This scenario only reinforces the view that Gen. Ramos may be interested merely in the form, not the substance, of an agreement on one or any number of the substantive agenda. A semblance of peace and stability may be all he thinks he needs to polish his tarnished image and keep afloat his floundering “Philippines 2000” program, at least until his term draws to an end, and improve the chances of his Lakas Party in the coming elections.

In sum, the GRP calls for an immediate cessation of hostilities while putting off the implementation of any substantive agreement until the so-called final accord is attained.
In contrast, the NDFP strives and calls for the immediate implementation of substantive agreements as they are concluded, thereby building up the foundation for addressing the root causes of the armed conflict and attaining genuine peace.

The NDFP has called for the immediate exchange of approvals by the principals, Gen. Ramos of the GRP and Chairman Orosa of the NDFP. It lookds forward to the immediate formation of the committee needed to implement the provisions, even as it eagerly awaits the start of the talks on Social and Economic Reform, or SER. This, the NDFP argues, is in accordance with the Joint Agreement on the Formation, Sequence and Operationalization of the Reciprocal Working Committees (June 26, 1995) and the March 18, 1997 agreement to accelerate the talks.

NDFP Chair Mariano Orosa formally approved the CARHRIHL April 10, 1998. It remains to be seen whether GRP President Ramos will approve the Agreement.
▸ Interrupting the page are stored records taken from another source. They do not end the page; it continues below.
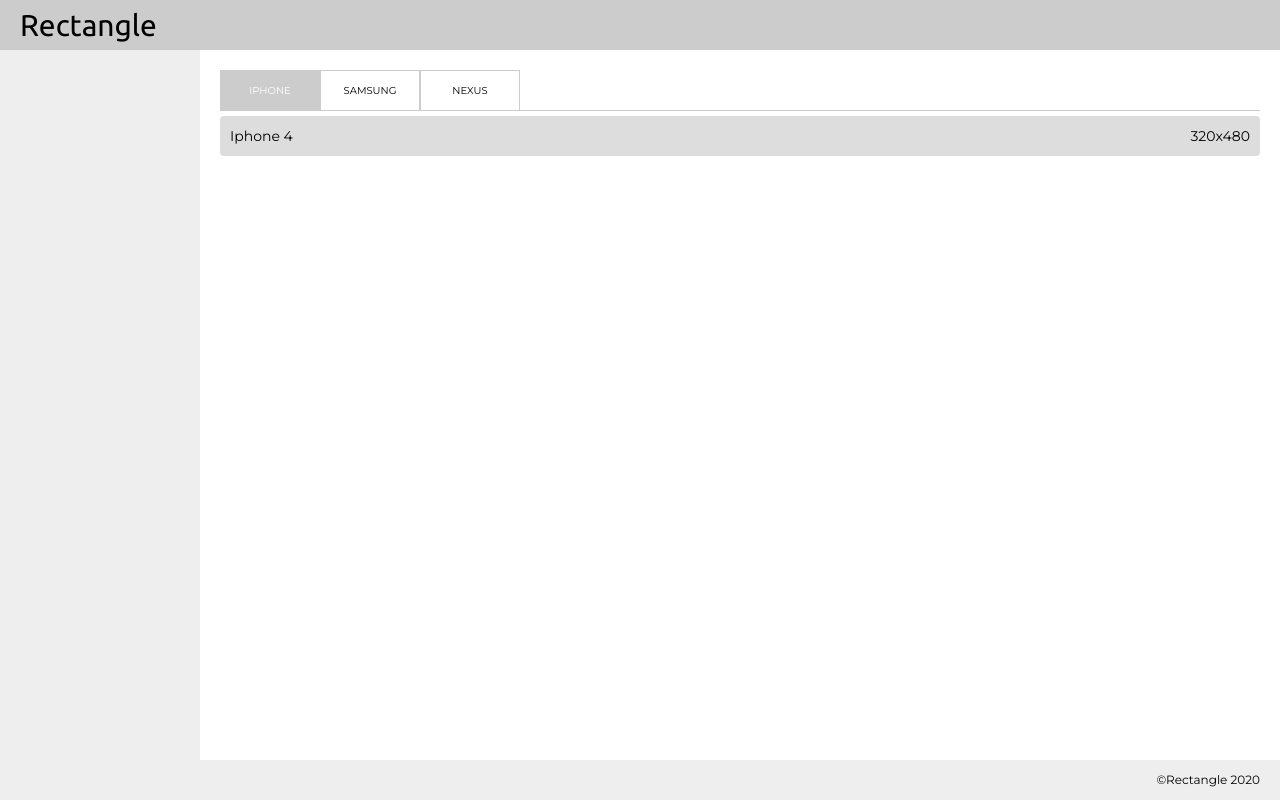
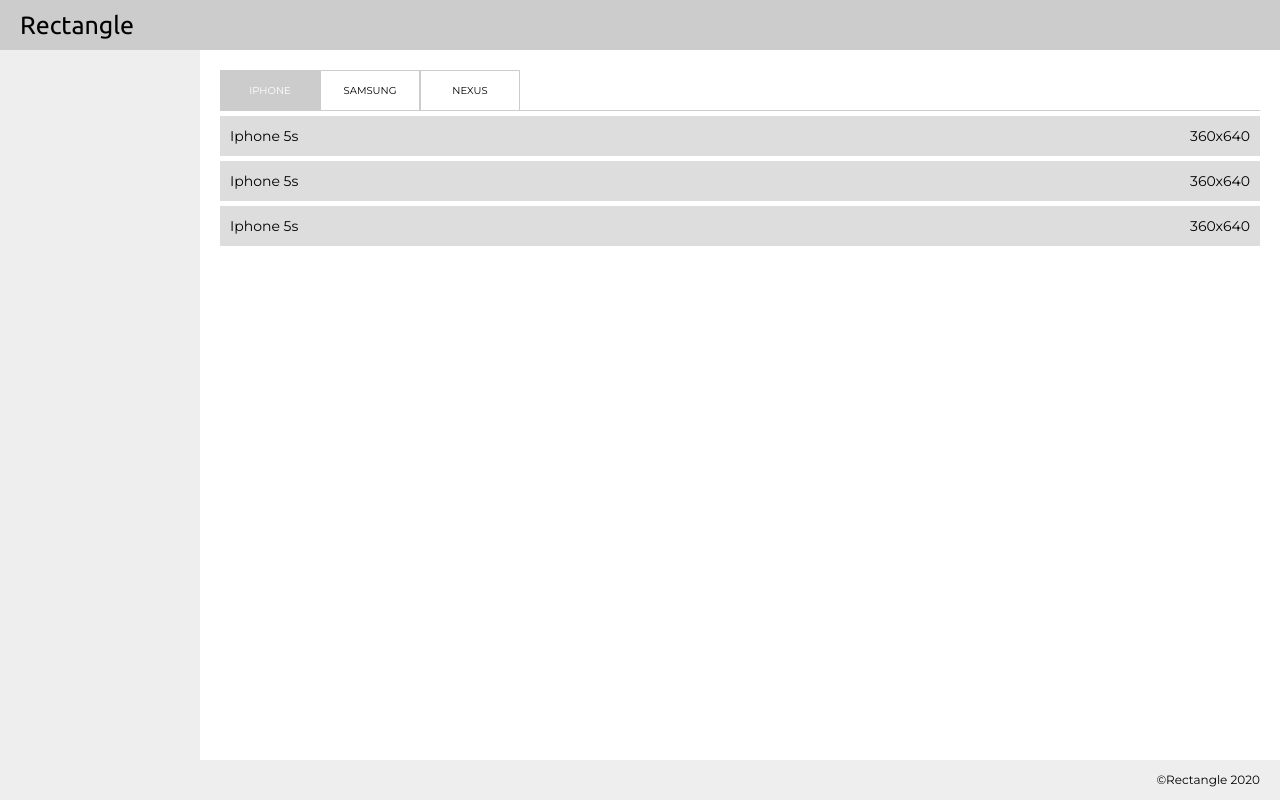
Before and after one commit to slimudoh/rectangle, a React (Create React App) app: page / in a window 1280 px wide. Built offline with nearby package versions, Linux system fonts and the light colour scheme.

Commit message:
added device info file

```diff
--- a/src/assets/styles/accordion.scss
+++ b/src/assets/styles/accordion.scss
@@ -32,8 +32,6 @@ $debugger: 1px dotted red;
     height: 70vh;
     overflow: auto;
     padding-bottom: 50px;
-    ;
-
   }
 
 
--- a/src/assets/styles/banner.scss
+++ b/src/assets/styles/banner.scss
@@ -3,7 +3,7 @@ $bannerColor: #ddd;
 .banner {
     background-color: $bannerColor;
     padding: 0 10px;
-    margin: 5px 0;
+    margin-top: 5px;
     height: 40px;
     display: flex;
     flex-direction: row;
@@ -11,7 +11,6 @@ $bannerColor: #ddd;
     align-items: center;
     justify-content: space-between;
     align-content: center;
-    border-radius: 4px;
     overflow: hidden;
 
     >.banner__name {
--- /dev/null
+++ b/src/assets/styles/device.scss
@@ -0,0 +1,45 @@
+$deviceColor: #fff;
+
+.device {
+    background-color: $deviceColor;
+    border: 1px solid #ddd;
+    padding: 10px;
+    margin-bottom: 5px;
+    display: flex;
+    flex-direction: row;
+    flex-wrap: nowrap;
+    align-items: flex-start;
+    justify-content: space-between;
+    align-content: center;
+    overflow: hidden;
+
+    >.device__phone {
+        width: 40%;
+        padding: 10px;
+        border-radius: 4px;
+        overflow: hidden;
+        background: #ddd;
+
+        >div {
+            width: 250px;
+            margin: auto;
+            padding: 10px;
+
+            img {
+                width: 100%;
+            }
+        }
+    }
+
+    >.device__details {
+        width: 60%;
+        padding: 0 10px;
+
+        >div {
+            background: #ccc;
+            border-radius: 4px;
+            overflow: hidden;
+            padding: 10px;
+        }
+    }
+}
--- a/src/assets/styles/header.scss
+++ b/src/assets/styles/header.scss
@@ -22,7 +22,7 @@ $debugger: 1px dotted red;
       width: 200px;
       overflow: hidden;
       font-family: 'Ubuntu', sans-serif;
-      font-size: 30px;
+      font-size: 25px;
       color: $logoColor;
     }
   }
--- a/src/components/content/accordion.js
+++ b/src/components/content/accordion.js
@@ -1,5 +1,9 @@
 import React, { useState } from "react";
 import Banner from "./banner";
+import Device from "./device";
+import iphoneDetails from "../../util/iphone";
+import samsungDetails from "../../util/samsung";
+import nexusDetails from "../../util/nexus";
 
 function Accordion() {
   const [iphone, setIphone] = useState(true);
@@ -48,25 +52,64 @@ function Accordion() {
       </div>
       {iphone ? (
         <div className="accordion__body">
-          <div>
-            <Banner name="iphone 4" dimension="320x480" />
-          </div>
+          {iphoneDetails.map((item, index) => {
+            return (
+              <div key={index}>
+                <Banner name={item.name} dimension="360x640" />
+                <div
+                  style={
+                    item.display === 1
+                      ? { display: "flex" }
+                      : { display: "none" }
+                  }
+                >
+                  <Device phone={item.image} alt={item.name} />
+                </div>
+              </div>
+            );
+          })}
         </div>
       ) : null}
 
       {samsung ? (
         <div className="accordion__body">
-          <div>
-            <Banner name="Galaxy Note 3" dimension="360x640" />
-          </div>
+          {samsungDetails.map((item, index) => {
+            return (
+              <div key={index}>
+                <Banner name={item.name} dimension="360x640" />
+                <div
+                  style={
+                    item.display === 1
+                      ? { display: "flex" }
+                      : { display: "none" }
+                  }
+                >
+                  <Device phone={item.image} alt={item.name} />
+                </div>
+              </div>
+            );
+          })}
         </div>
       ) : null}
 
       {nexus ? (
         <div className="accordion__body">
-          <div>
-            <Banner name="Nexus 4" dimension="384x640" />
-          </div>
+          {nexusDetails.map((item, index) => {
+            return (
+              <div key={index}>
+                <Banner name={item.name} dimension="360x640" />
+                <div
+                  style={
+                    item.display === 1
+                      ? { display: "flex" }
+                      : { display: "none" }
+                  }
+                >
+                  <Device phone={item.image} alt={item.name} />
+                </div>
+              </div>
+            );
+          })}
         </div>
       ) : null}
     </div>
--- /dev/null
+++ b/src/components/content/device.js
@@ -0,0 +1,21 @@
+import React from "react";
+
+function Device(props) {
+  return (
+    <div className="device">
+      <div className="device__phone">
+        <div>
+          <img
+            src={require("../../assets/devices/iphone/iphone5s.png")}
+            alt={props.alt}
+          />
+        </div>
+      </div>
+      <div className="device__details">
+        <div>hhh</div>
+      </div>
+    </div>
+  );
+}
+
+export default Device;
--- a/src/container/App.js
+++ b/src/container/App.js
@@ -5,6 +5,7 @@ import "../assets/styles/sidebar.scss";
 import "../assets/styles/container.scss";
 import "../assets/styles/footer.scss";
 import "../assets/styles/banner.scss";
+import "../assets/styles/device.scss";
 import "../assets/styles/accordion.scss";
 import Layout from "../components/layout/Layout";
 
--- /dev/null
+++ b/src/util/iphone.js
@@ -0,0 +1,22 @@
+const iphoneDetails = [
+  {
+    name: "iphone 5s",
+    dimension: "320x568",
+    image: "../../assets/devices/iphone/iphone5s.png",
+    display: 0
+  },
+  {
+    name: "iphone 5s",
+    dimension: "320x568",
+    image: "../../assets/devices/iphone/iphone5s.png",
+    display: 0
+  },
+  {
+    name: "iphone 5s",
+    dimension: "320x568",
+    image: "../../assets/devices/iphone/iphone5s.png",
+    display: 0
+  }
+];
+
+export default iphoneDetails;
--- /dev/null
+++ b/src/util/nexus.js
@@ -0,0 +1,22 @@
+const nexusDetails = [
+  {
+    name: "Nexus 4",
+    dimension: "384x640",
+    image: "../../assets/devices/iphone/iphone5s.png",
+    display: 0
+  },
+  {
+    name: "Nexus 4",
+    dimension: "384x640",
+    image: "../../assets/devices/iphone/iphone5s.png",
+    display: 0
+  },
+  {
+    name: "Nexus 4",
+    dimension: "384x640",
+    image: "../../assets/devices/iphone/iphone5s.png",
+    display: 0
+  }
+];
+
+export default nexusDetails;
--- /dev/null
+++ b/src/util/samsung.js
@@ -0,0 +1,22 @@
+const samsungDetails = [
+  {
+    name: "Galaxy Note 3",
+    dimension: "360x640",
+    image: "../../assets/devices/iphone/iphone5s.png",
+    display: 0
+  },
+  {
+    name: "Galaxy Note 3",
+    dimension: "360x640",
+    image: "../../assets/devices/iphone/iphone5s.png",
+    display: 0
+  },
+  {
+    name: "Galaxy Note 3",
+    dimension: "360x640",
+    image: "../../assets/devices/iphone/iphone5s.png",
+    display: 0
+  }
+];
+
+export default samsungDetails;
```
Also changed, not shown: src/assets/devices/iphone/iphone5c.png (added), src/assets/devices/iphone/iphone5s.png (added).
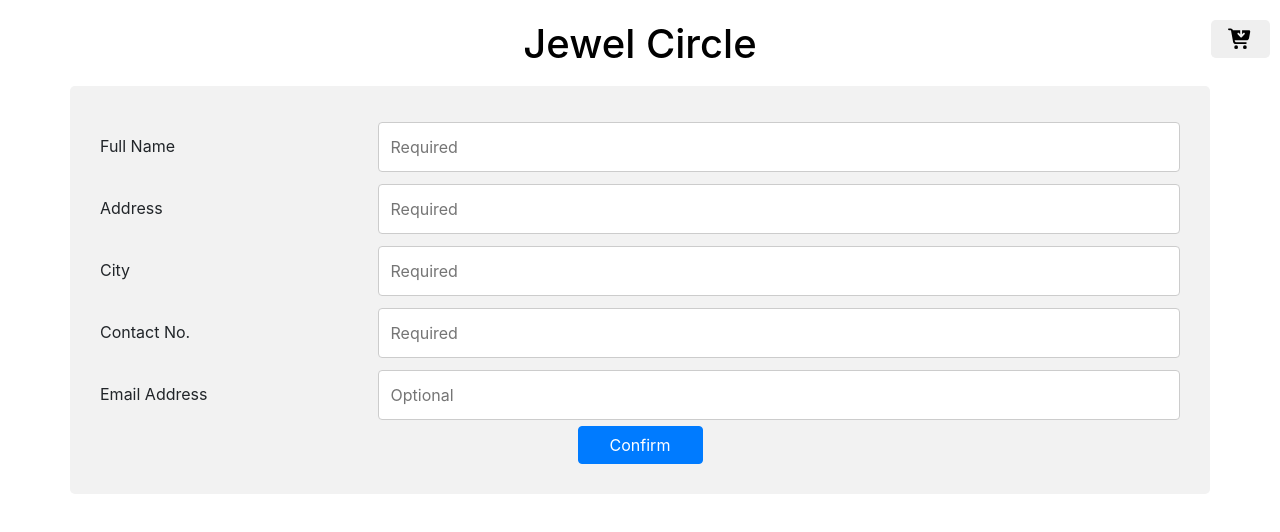
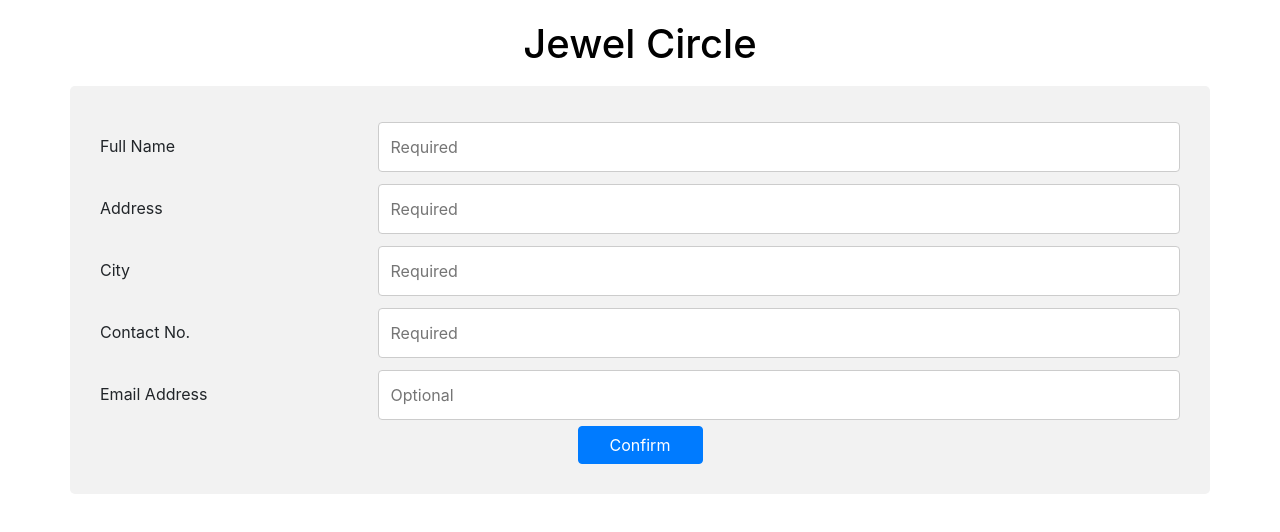
Before and after one commit to hashirtihami/jc, a plain HTML site: page last.html in a window 1280 px wide. Drawn offline with nearby package versions, Linux system fonts and the light colour scheme.

Commit message:
cart btn removed from last.html (pangy kr rha tha bey)

```diff
--- a/last.html
+++ b/last.html
@@ -20,7 +20,6 @@
     <div class="form">
     <div class="homediv">
        <a href="index.html"> <h1 class="homecontent"> Jewel Circle </h1> </a>
-      <form action="cart.html"><button class="btn btn-default btn-lg cart"> <i class="fas fa-cart-arrow-down "></i> </button></form>
     </div>
 
     <div class="container">
```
[1] “Joint Press Statement On the Signing of the Comprehensive Agreement on Respect for Human Rights and International Humanitarian Law,” Rep. Jose V. Yap and Luis G. Jalandoni, The Hague, Netherlands, March 16, 1998.
[2] “The Making of the CARHRIHL,” Coni K. Ledesma, speech delivered in a multisectoral forum on the CARHRIHL at Mt. Carmel Auditorium, QC, April 14, 1998.
[3] See “Toward an Agreement on Human Rights and International Humanitarian Law – So Close Yet So Far,” section “The GRP August 22 Reformulations: back to square one?,” by Rey C. Casambre, presented at Human Rights Fact-Fondong Mission and National Conference, Titus Bransma Center, Q.C., December 8, 1997.
[4] “The Interests of the People are Firmly Upheld by the Comprehensive Agreement on Respect for Human Rights and International Humanitarian Law,” Luis G. Jalandoni, speech delivered in a multisectoral forum on the CARHRIHL at Mt. Carmel Auditorium, QC, April 14, 1998.
[5] “Opening Speech at the Formal Signing of the Comprehensive Agreement on Respect for Human Rights and International Humanitarian Law,” Luis G. Jalandoni, The Hague, The Netherlands, March 16, 1998.
[6] Ibid.
[7] “The Interests of the People are Firmly Upheld by the Comprehensive Agreement on Respect for Human Rights and International Humanitarian Law,” Luis G. Jalandoni, speech delivered in a multisectoral forum on the CARHRIHL at Mt. Carmel Auditorium, QC, April 14, 1998.
[8] Par 1, Article 2, Part III, Comprehensive Agreement on Respect for Human Rights and International Humanitarian Law.
[9] Par 2, Article 2, Part III, Comprehensive Agreement on Respect for Human Rights and International Humanitarian Law.
[10] “The Spirit of Peace Has Prevailed,” GRP Peace Panel Statement by Howard Q. Dee, on the occasion of the signing of the CARHRIHL, The Hague, the Netherlands, March 16, 1998.
[11] Ibid.